By Rich Trzupek
Last year, the Civic Federation, a non-partisan organization that watches government spending, supported the idea of a state tax hike in order to close the state of Illinois’ massive budget gap. Actually, “gap” isn’t a good enough word. “Chasm” describes the difference between revenue and spending more accurately. But, I digress.
Anyway, having argued for a tax hike last year, the Civic Federation pulled back from that position this year for one very good, and very simple, reason: they don’t trust the Democrat-controlled General Assembly to rein in spending. The more that you feed the beast that is big government, the hungrier the beast gets for more tax dollars. Kudos to the Civic Federation for pointing that out.
The organization came to this conclusion in their report analyzing Governor Pat Quinn’s proposed 2011 budget. The first three paragraphs of the Executive Summary are worth repeating:
“The Civic Federation opposes Governor Pat Quinn’s $52 billion FY2011 recommended operating budget for the State of Illinois because it is unbalanced and does too little to address the State’s fiscal crisis. The Governor’s recommended budget borrows billions to pay for operations while continuing to ignore the massive backlog of unpaid bills, which will make the State’s financial condition worse.
Although the Civic Federation is encouraged that Governor Quinn has signed significant pension reform legislation and recommends some reductions in spending, we cannot support his FY2011 State of Illinois operating budget because it does not effectively stabilize state finances or substantially reduce the State’s $12.9 billion deficit going into FY2011.
The Governor’s FY2011 budget recommendation would create a $10.6 billion deficit, consisting of an operating deficit of $4.7 billion and a carry forward deficit of $5.9 billion from the prior year. The recommended budget proposes borrowing $4.7 billion to close the operating deficit. Even after borrowing to pay for the operating deficit, the State will end FY2011 with the same carry forward deficit of $5.9 billion.”

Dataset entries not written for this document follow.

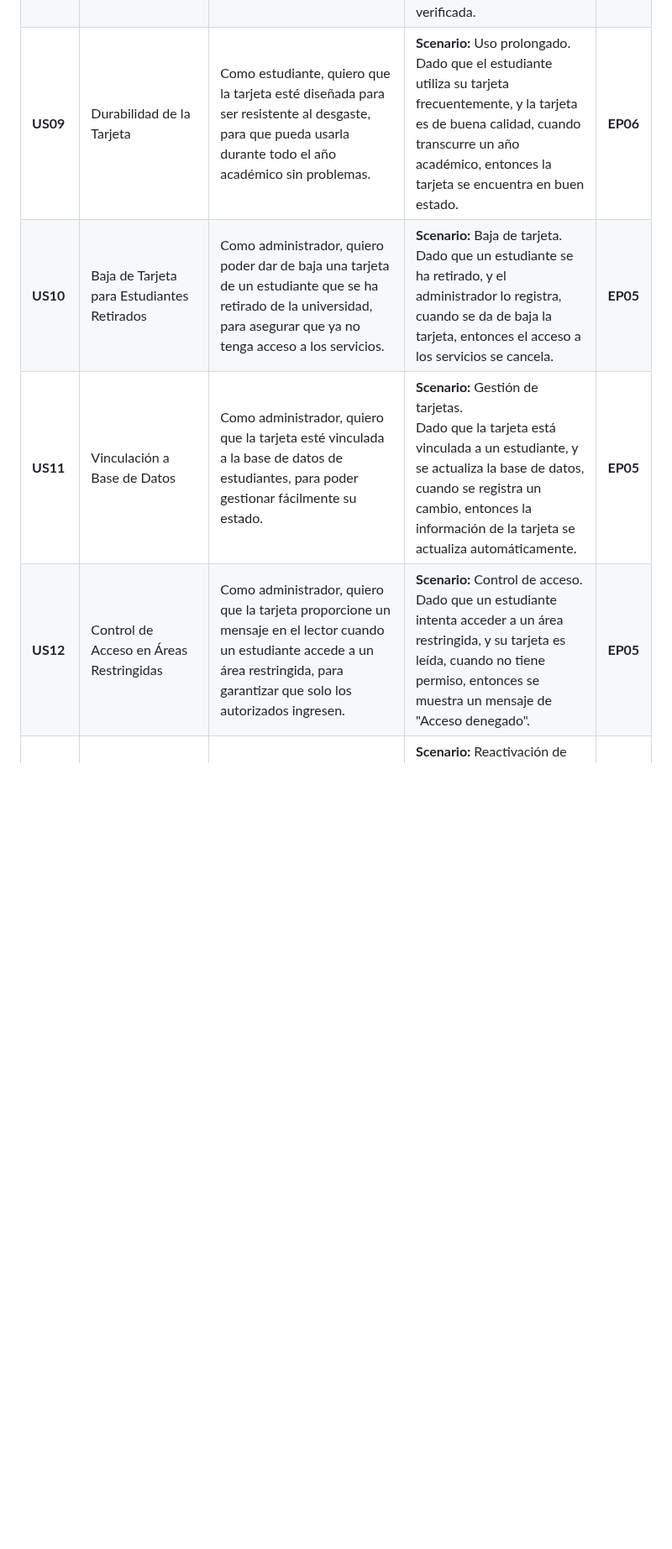
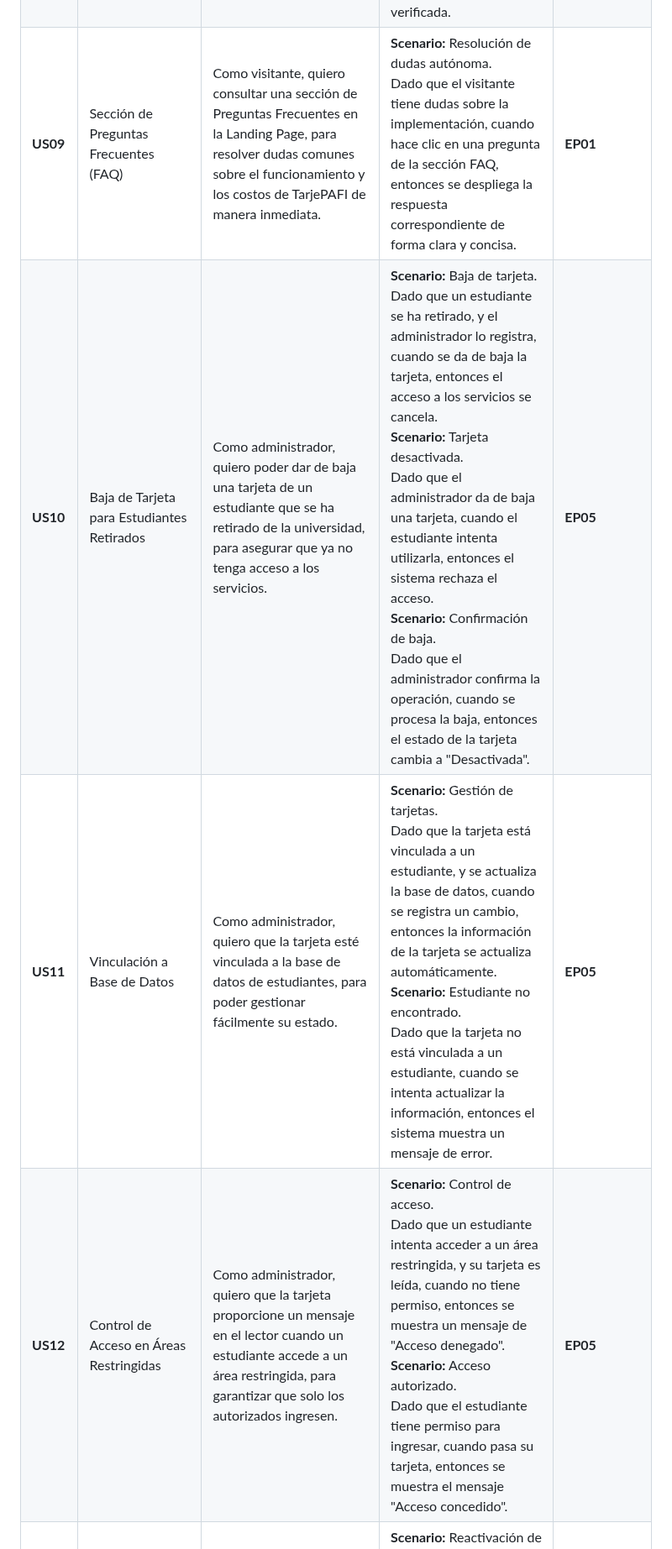
Before and after one commit to ArquiEmergentes/tarjepafi-report, a Markdown page: README.md, the part around one of its changes. Shown at 84% size. Drawn GitHub-style; blank space fills up the shorter version.

```diff
--- a/README.md
+++ b/README.md
@@ -1433,7 +1441,7 @@ Una vez concluidas las épicas, ahora podemos proceder a encapsular las múltipl
 | **US07** | Participación en Eventos Universitarios | Como estudiante, quiero que la tarjeta me permita acceder a eventos universitarios, para participar en actividades extracurriculares. | **Scenario:** Acceso a eventos.<br>Dado que hay un evento universitario, y el estudiante tiene su tarjeta, cuando pasa la tarjeta por el lector en la entrada, entonces se permite su entrada al evento. | **EP04** |
 | **US08** | Identificación Estudiantil | Como estudiante, quiero que la tarjeta funcione como una forma de identificación, para ser reconocido fácilmente por el personal académico. | **Scenario:** Identificación al personal.<br>Dado que el estudiante presenta su tarjeta, y es abordado por el personal, cuando la tarjeta es leída, entonces su identidad es verificada. | **EP02** |
-| **US09** | Durabilidad de la Tarjeta | Como estudiante, quiero que la tarjeta esté diseñada para ser resistente al desgaste, para que pueda usarla durante todo el año académico sin problemas. | **Scenario:** Uso prolongado.<br>Dado que el estudiante utiliza su tarjeta frecuentemente, y la tarjeta es de buena calidad, cuando transcurre un año académico, entonces la tarjeta se encuentra en buen estado. | **EP06** |
-| **US10** | Baja de Tarjeta para Estudiantes Retirados | Como administrador, quiero poder dar de baja una tarjeta de un estudiante que se ha retirado de la universidad, para asegurar que ya no tenga acceso a los servicios. | **Scenario:** Baja de tarjeta.<br>Dado que un estudiante se ha retirado, y el administrador lo registra, cuando se da de baja la tarjeta, entonces el acceso a los servicios se cancela. | **EP05** |
-| **US11** | Vinculación a Base de Datos | Como administrador, quiero que la tarjeta esté vinculada a la base de datos de estudiantes, para poder gestionar fácilmente su estado. | **Scenario:** Gestión de tarjetas.<br>Dado que la tarjeta está vinculada a un estudiante, y se actualiza la base de datos, cuando se registra un cambio, entonces la información de la tarjeta se actualiza automáticamente. | **EP05** |
-| **US12** | Control de Acceso en Áreas Restringidas | Como administrador, quiero que la tarjeta proporcione un mensaje en el lector cuando un estudiante accede a un área restringida, para garantizar que solo los autorizados ingresen. | **Scenario:** Control de acceso.<br>Dado que un estudiante intenta acceder a un área restringida, y su tarjeta es leída, cuando no tiene permiso, entonces se muestra un mensaje de "Acceso denegado". | **EP05** |
+| **US09** | Sección de Preguntas Frecuentes (FAQ) | Como visitante, quiero consultar una sección de Preguntas Frecuentes en la Landing Page, para resolver dudas comunes sobre el funcionamiento y los costos de TarjePAFI de manera inmediata. | **Scenario:** Resolución de dudas autónoma.<br>Dado que el visitante tiene dudas sobre la implementación, cuando hace clic en una pregunta de la sección FAQ, entonces se despliega la respuesta correspondiente de forma clara y concisa. | **EP01** |
+| **US10** | Baja de Tarjeta para Estudiantes Retirados | Como administrador, quiero poder dar de baja una tarjeta de un estudiante que se ha retirado de la universidad, para asegurar que ya no tenga acceso a los servicios. | **Scenario:** Baja de tarjeta.<br>Dado que un estudiante se ha retirado, y el administrador lo registra, cuando se da de baja la tarjeta, entonces el acceso a los servicios se cancela.<br>**Scenario:** Tarjeta desactivada.<br>Dado que el administrador da de baja una tarjeta, cuando el estudiante intenta utilizarla, entonces el sistema rechaza el acceso.<br>**Scenario:** Confirmación de baja.<br>Dado que el administrador confirma la operación, cuando se procesa la baja, entonces el estado de la tarjeta cambia a "Desactivada". | **EP05** |
+| **US11** | Vinculación a Base de Datos | Como administrador, quiero que la tarjeta esté vinculada a la base de datos de estudiantes, para poder gestionar fácilmente su estado. | **Scenario:** Gestión de tarjetas.<br>Dado que la tarjeta está vinculada a un estudiante, y se actualiza la base de datos, cuando se registra un cambio, entonces la información de la tarjeta se actualiza automáticamente.<br> **Scenario:** Estudiante no encontrado.<br> Dado que la tarjeta no está vinculada a un estudiante, cuando se intenta actualizar la información, entonces el sistema muestra un mensaje de error.| **EP05** |
+| **US12** | Control de Acceso en Áreas Restringidas | Como administrador, quiero que la tarjeta proporcione un mensaje en el lector cuando un estudiante accede a un área restringida, para garantizar que solo los autorizados ingresen. | **Scenario:** Control de acceso.<br>Dado que un estudiante intenta acceder a un área restringida, y su tarjeta es leída, cuando no tiene permiso, entonces se muestra un mensaje de "Acceso denegado".<br>**Scenario:** Acceso autorizado.<br> Dado que el estudiante tiene permiso para ingresar, cuando pasa su tarjeta, entonces se muestra el mensaje "Acceso concedido". | **EP05** |
 | **US13** | Reactivación de Tarjetas | Como administrador, quiero tener la opción de reactivar una tarjeta si un estudiante vuelve a inscribirse, para facilitar su regreso. | **Scenario:** Reactivación de tarjeta.<br>Dado que un estudiante se reincorpora, y la tarjeta fue desactivada, cuando el administrador la reactiva, entonces el estudiante puede usarla nuevamente. | **EP05** |
```
Also changed, not shown: other parts of README.md (+33 -25 lines), assets/images/user-personas/to-be1.png, assets/images/user-personas/to-be2.png, assets/images/user-personas/to-be3.png (added), assets/images/user-personas/to-be4.png (added).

And it goes on from there. Quinn and the Dems are trying to apply a band-aid, when major surgery is called for. One cannot help but wonder if Mike Madigan and his allies in the capitol secretly hope that Bill Brady beats Quinn in November. That would have the effect of dumping this ugly mess into the lap of Republican governor with the unspoken directive: you figure it out.
Whatever the next governor does, the solution is sure to be deeply unpopular. We’ve already seen how state employees react to the suggestion of budget cuts and it’ll only get worse if a governor proposes the deep, meaningful slashes necessary to restore sanity.
The alternative – tax hikes – would make state employees and those who depend on entitlement programs very happy indeed, but would really annoy the rest of us who work for a living. It’s a damned if you do, damned if you don’t kind of decision, so why not let the other guy deal with it? It’s not like Mike Madigan and his Chicago cronies have to worry about their jobs or anything.
In a way, you’re already feeling the effects of tax hikes, or you likely soon will. The state has already reduced the share of the state income tax that it returns to municipalities and Quinn wants to cut that back even further. Under the governor’s proposal the amount of state income tax returned to municipalities would drop by nearly a third, from ten per cent of what residents pay the state, to seven per cent.
Municipalities are struggling in this economy as much as anybody and, by and large, these small units of government are already running as lean as they can. When the state reduces the amount of money – your money – that it returns to communities, towns across the state will have little choice but to raise taxes or cut services that are actually essential, like police, fire and water. Most of the time, I would be willing to bet, municipalities are going to look at that Hobson’s choice and – albeit reluctantly – conclude that it’s better to ask residents for more money than it is to imperil those functions of local government that they need.
It’s a shame that Illinois is in the position it’s in, but it’s not like we couldn’t have seen this coming. If a humble scribe like yours truly could have seen this coming eight years ago, our representatives in Springfield should damned sure have known. But, when it comes to those senators and representatives with a “D” behind their names, it’s clear that either: a) they didn’t know, or b) they didn’t care.
In the first case, the best one can say is that they’ve been negligent, if not downright stupid. In the latter case, they’ve failed to do their job of representing the people in order to get themselves elected. Either way, it’s pretty clear that they should no longer be entrusted with the future of the people of Illinois and, come November, here’s hoping that the people take action and throw the bums out.